### EXERCISE OBJECTIVE
Each line below should be written out again without any change.

======== EXERCISE DATA

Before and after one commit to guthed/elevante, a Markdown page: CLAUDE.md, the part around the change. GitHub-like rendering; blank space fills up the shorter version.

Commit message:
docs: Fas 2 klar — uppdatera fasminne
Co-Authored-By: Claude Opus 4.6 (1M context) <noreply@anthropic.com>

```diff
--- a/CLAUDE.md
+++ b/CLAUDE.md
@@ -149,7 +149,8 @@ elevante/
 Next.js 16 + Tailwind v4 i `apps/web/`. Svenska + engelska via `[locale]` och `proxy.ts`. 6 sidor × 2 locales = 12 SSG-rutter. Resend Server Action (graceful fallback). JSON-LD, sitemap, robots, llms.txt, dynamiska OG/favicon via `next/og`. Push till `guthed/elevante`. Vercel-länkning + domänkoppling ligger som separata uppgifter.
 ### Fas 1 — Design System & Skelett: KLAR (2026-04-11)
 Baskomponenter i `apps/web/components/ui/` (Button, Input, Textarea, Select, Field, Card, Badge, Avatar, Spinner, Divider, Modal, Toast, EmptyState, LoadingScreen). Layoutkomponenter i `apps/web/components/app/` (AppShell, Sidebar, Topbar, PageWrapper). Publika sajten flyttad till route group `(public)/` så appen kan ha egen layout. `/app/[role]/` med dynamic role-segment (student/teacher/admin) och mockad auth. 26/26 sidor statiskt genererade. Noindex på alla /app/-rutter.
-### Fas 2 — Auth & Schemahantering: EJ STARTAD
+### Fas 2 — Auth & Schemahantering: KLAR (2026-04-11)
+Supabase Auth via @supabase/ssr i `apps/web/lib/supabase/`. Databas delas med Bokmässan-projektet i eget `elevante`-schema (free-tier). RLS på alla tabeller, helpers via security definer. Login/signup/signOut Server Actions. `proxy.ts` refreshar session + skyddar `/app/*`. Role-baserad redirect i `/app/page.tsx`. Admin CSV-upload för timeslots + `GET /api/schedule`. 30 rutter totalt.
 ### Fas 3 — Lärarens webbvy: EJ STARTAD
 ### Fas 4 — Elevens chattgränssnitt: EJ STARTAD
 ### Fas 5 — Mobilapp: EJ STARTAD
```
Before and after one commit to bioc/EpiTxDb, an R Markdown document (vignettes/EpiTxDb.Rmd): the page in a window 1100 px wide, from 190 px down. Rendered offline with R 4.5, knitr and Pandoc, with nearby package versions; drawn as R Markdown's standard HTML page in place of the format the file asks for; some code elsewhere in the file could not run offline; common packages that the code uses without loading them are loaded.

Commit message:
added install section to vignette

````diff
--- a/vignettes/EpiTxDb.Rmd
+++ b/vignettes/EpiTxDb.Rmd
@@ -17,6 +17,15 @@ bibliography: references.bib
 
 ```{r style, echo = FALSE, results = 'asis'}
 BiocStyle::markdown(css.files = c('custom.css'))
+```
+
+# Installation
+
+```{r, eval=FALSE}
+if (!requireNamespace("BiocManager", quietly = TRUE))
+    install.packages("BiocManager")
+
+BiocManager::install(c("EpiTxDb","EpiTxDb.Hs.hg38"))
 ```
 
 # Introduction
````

================

### SOLUTION
Before and after one commit to guthed/elevante, a Markdown page: CLAUDE.md, the part around the change. GitHub-like rendering; blank space fills up the shorter version.

Commit message:
docs: Fas 2 klar — uppdatera fasminne
Co-Authored-By: Claude Opus 4.6 (1M context) <noreply@anthropic.com>

```diff
--- a/CLAUDE.md
+++ b/CLAUDE.md
@@ -149,7 +149,8 @@ elevante/
 Next.js 16 + Tailwind v4 i `apps/web/`. Svenska + engelska via `[locale]` och `proxy.ts`. 6 sidor × 2 locales = 12 SSG-rutter. Resend Server Action (graceful fallback). JSON-LD, sitemap, robots, llms.txt, dynamiska OG/favicon via `next/og`. Push till `guthed/elevante`. Vercel-länkning + domänkoppling ligger som separata uppgifter.
 ### Fas 1 — Design System & Skelett: KLAR (2026-04-11)
 Baskomponenter i `apps/web/components/ui/` (Button, Input, Textarea, Select, Field, Card, Badge, Avatar, Spinner, Divider, Modal, Toast, EmptyState, LoadingScreen). Layoutkomponenter i `apps/web/components/app/` (AppShell, Sidebar, Topbar, PageWrapper). Publika sajten flyttad till route group `(public)/` så appen kan ha egen layout. `/app/[role]/` med dynamic role-segment (student/teacher/admin) och mockad auth. 26/26 sidor statiskt genererade. Noindex på alla /app/-rutter.
-### Fas 2 — Auth & Schemahantering: EJ STARTAD
+### Fas 2 — Auth & Schemahantering: KLAR (2026-04-11)
+Supabase Auth via @supabase/ssr i `apps/web/lib/supabase/`. Databas delas med Bokmässan-projektet i eget `elevante`-schema (free-tier). RLS på alla tabeller, helpers via security definer. Login/signup/signOut Server Actions. `proxy.ts` refreshar session + skyddar `/app/*`. Role-baserad redirect i `/app/page.tsx`. Admin CSV-upload för timeslots + `GET /api/schedule`. 30 rutter totalt.
 ### Fas 3 — Lärarens webbvy: EJ STARTAD
 ### Fas 4 — Elevens chattgränssnitt: EJ STARTAD
 ### Fas 5 — Mobilapp: EJ STARTAD
```
Before and after one commit to bioc/EpiTxDb, an R Markdown document (vignettes/EpiTxDb.Rmd): the page in a window 1100 px wide, from 190 px down. Rendered offline with R 4.5, knitr and Pandoc, with nearby package versions; drawn as R Markdown's standard HTML page in place of the format the file asks for; some code elsewhere in the file could not run offline; common packages that the code uses without loading them are loaded.

Commit message:
added install section to vignette

````diff
--- a/vignettes/EpiTxDb.Rmd
+++ b/vignettes/EpiTxDb.Rmd
@@ -17,6 +17,15 @@ bibliography: references.bib
 
 ```{r style, echo = FALSE, results = 'asis'}
 BiocStyle::markdown(css.files = c('custom.css'))
+```
+
+# Installation
+
+```{r, eval=FALSE}
+if (!requireNamespace("BiocManager", quietly = TRUE))
+    install.packages("BiocManager")
+
+BiocManager::install(c("EpiTxDb","EpiTxDb.Hs.hg38"))
 ```
 
 # Introduction
````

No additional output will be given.